Task instructions.
Return each line of the entries that holds the string "participant".

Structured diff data
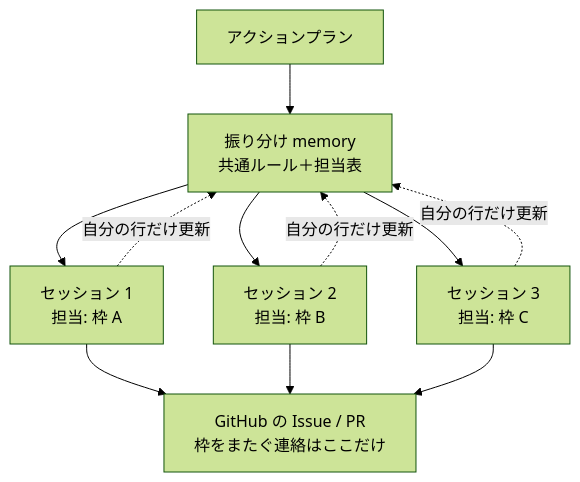
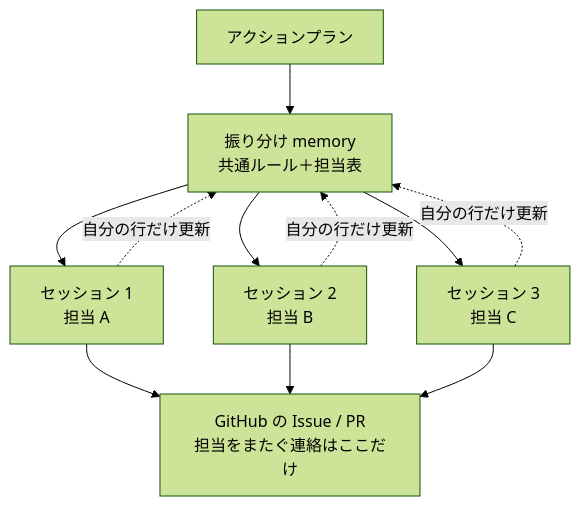
One commit to phantom-suzuki/dotfiles changed the diagram in private_dot_claude/skills/session-dispatch/SKILL.md. Above: the diagram before and after it, drawn with Mermaid (forest theme). The commit also changed other lines of this file and 27 other files, not shown here.

````diff
--- a/private_dot_claude/skills/session-dispatch/SKILL.md
+++ b/private_dot_claude/skills/session-dispatch/SKILL.md
@@ -13,13 +13,13 @@
 ```mermaid
 graph TD
   P[アクションプラン] --> D[振り分け memory<br/>共通ルール＋担当表]
-  D --> S1[セッション 1<br/>担当: 枠 A]
-  D --> S2[セッション 2<br/>担当: 枠 B]
-  D --> S3[セッション 3<br/>担当: 枠 C]
+  D --> S1[セッション 1<br/>担当 A]
+  D --> S2[セッション 2<br/>担当 B]
+  D --> S3[セッション 3<br/>担当 C]
   S1 -.自分の行だけ更新.-> D
   S2 -.自分の行だけ更新.-> D
   S3 -.自分の行だけ更新.-> D
-  S1 --> G[GitHub の Issue / PR<br/>枠をまたぐ連絡はここだけ]
+  S1 --> G[GitHub の Issue / PR<br/>担当をまたぐ連絡はここだけ]
   S2 --> G
   S3 --> G
 ```
````
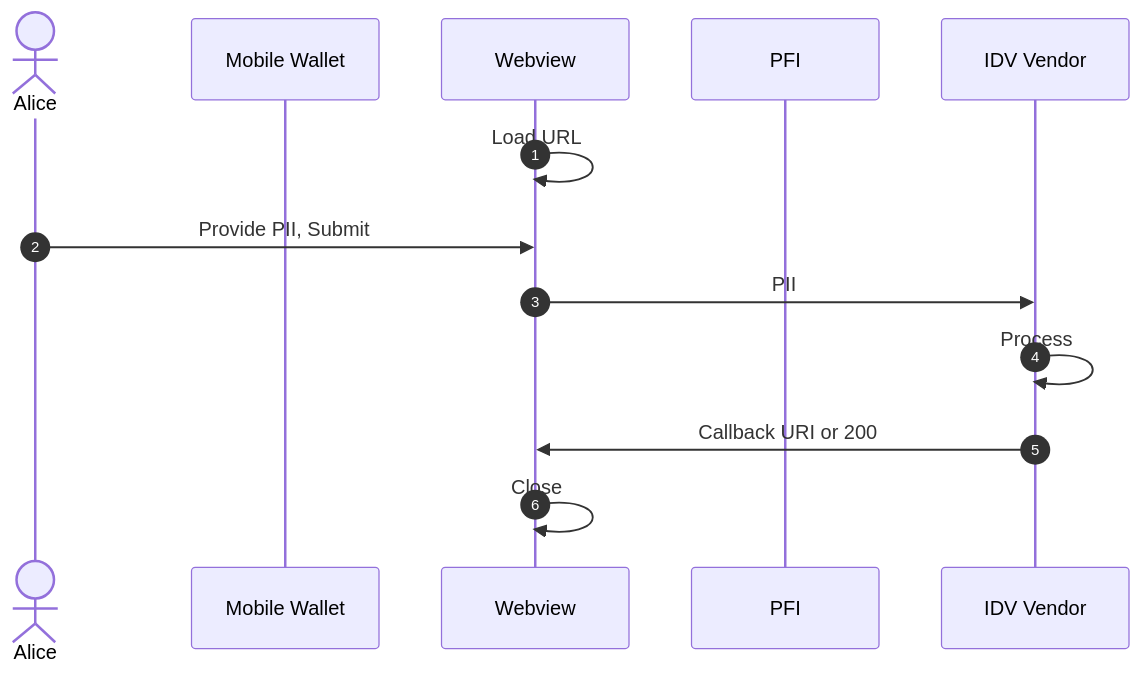
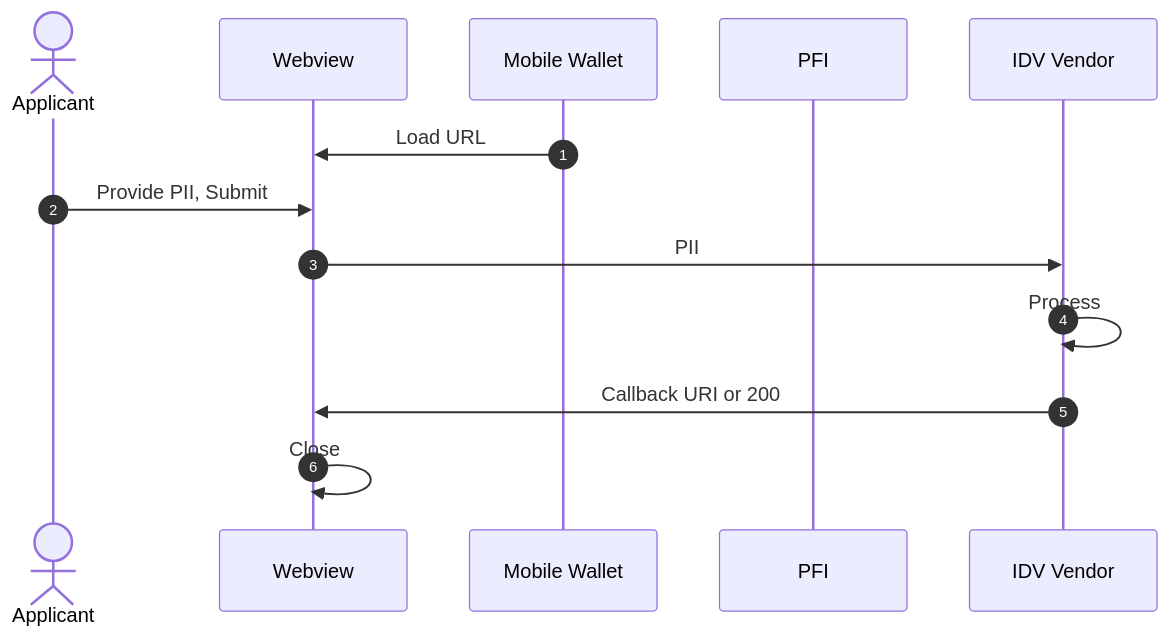
Before and after one commit to TBD54566975/known-customer-credential: the third of 6 diagrams in README.md, drawn with Mermaid. The commit also changed other lines of this file, not shown here.

Commit message:
yet another sequence diagram

````diff
--- a/README.md
+++ b/README.md
@@ -304,18 +356,18 @@
 ```mermaid
 sequenceDiagram
 autonumber
 
-actor A as Alice 
+actor A as Applicant 
+participant W as Webview
 participant D as Mobile Wallet
-participant W as Webview
 participant P as PFI
 participant V as IDV Vendor
 
 
-W->>W: Load URL
+D->>W: Load URL
 A->>W: Provide PII, Submit
 W->>V: PII
 V->>V: Process
 V->>W: Callback URI or 200
 W->>W: Close
 ```
````
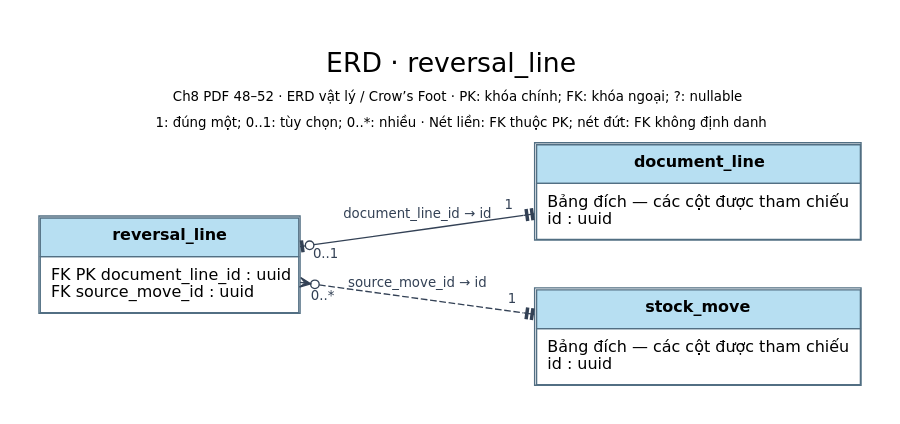
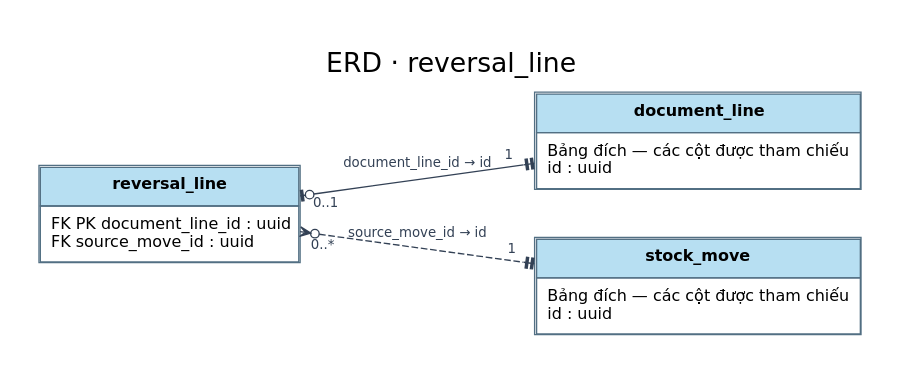
One commit to TEAM-DEV-FIVE/WMS_BA_2_0 changed the diagram in 03_So_do/Hien_hanh/dot/ERD_reversal_line.dot. Above: the diagram before and after it, drawn with Graphviz. The commit also changed 268 other files, not shown here.

Commit message:
docs: remove technical captions from current diagrams

```diff
--- a/03_So_do/Hien_hanh/dot/ERD_reversal_line.dot
+++ b/03_So_do/Hien_hanh/dot/ERD_reversal_line.dot
@@ -1,11 +1,11 @@
 digraph WMS {
 graph [rankdir=LR, bgcolor="white", nodesep=.5, ranksep=.9, pad=.3];
 node [shape=plain, fontname="DejaVu Sans", fontsize=12];
 edge [fontname="DejaVu Sans", fontsize=10, color="#334155", fontcolor="#334155", arrowsize=.8];
-label=<<TABLE BORDER="0" CELLBORDER="0" CELLPADDING="3"><TR><TD><FONT POINT-SIZE="20">ERD · reversal_line</FONT></TD></TR><TR><TD><FONT POINT-SIZE="10">Ch8 PDF 48–52 · ERD vật lý / Crow’s Foot · PK: khóa chính; FK: khóa ngoại; ?: nullable</FONT></TD></TR><TR><TD><FONT POINT-SIZE="10">1: đúng một; 0..1: tùy chọn; 0..*: nhiều · Nét liền: FK thuộc PK; nét đứt: FK không định danh</FONT></TD></TR></TABLE>>; labelloc=t; fontname="DejaVu Sans"; fontsize=16;
+label=<<TABLE BORDER="0" CELLBORDER="0" CELLPADDING="3"><TR><TD><FONT POINT-SIZE="20">ERD · reversal_line</FONT></TD></TR></TABLE>>; labelloc=t; fontname="DejaVu Sans"; fontsize=16;
 "reversal_line" [label=<<TABLE BORDER="1" CELLBORDER="1" CELLSPACING="0" CELLPADDING="7" COLOR="#526f83"><TR><TD BGCOLOR="#b7dff2"><B>reversal_line</B></TD></TR><TR><TD ALIGN="LEFT" BALIGN="LEFT">FK PK document_line_id : uuid<BR ALIGN="LEFT"/>FK source_move_id : uuid</TD></TR></TABLE>>];
 "document_line" [label=<<TABLE BORDER="1" CELLBORDER="1" CELLSPACING="0" CELLPADDING="7" COLOR="#526f83"><TR><TD BGCOLOR="#b7dff2"><B>document_line</B></TD></TR><TR><TD ALIGN="LEFT" BALIGN="LEFT">Bảng đích — các cột được tham chiếu<BR ALIGN="LEFT"/>id : uuid</TD></TR></TABLE>>];
 "stock_move" [label=<<TABLE BORDER="1" CELLBORDER="1" CELLSPACING="0" CELLPADDING="7" COLOR="#526f83"><TR><TD BGCOLOR="#b7dff2"><B>stock_move</B></TD></TR><TR><TD ALIGN="LEFT" BALIGN="LEFT">Bảng đích — các cột được tham chiếu<BR ALIGN="LEFT"/>id : uuid</TD></TR></TABLE>>];
 "reversal_line" -> "document_line" [label="document_line_id → id", dir="both", arrowtail="teeodot", arrowhead="teetee", taillabel="0..1", headlabel="1", labeldistance="2", style="solid"];
 "reversal_line" -> "stock_move" [label="source_move_id → id", dir="both", arrowtail="crowodot", arrowhead="teetee", taillabel="0..*", headlabel="1", labeldistance="2", style="dashed"];
 }
```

Finished exercise.
+participant W as Webview
 participant D as Mobile Wallet
-participant W as Webview
 participant P as PFI
 participant V as IDV Vendor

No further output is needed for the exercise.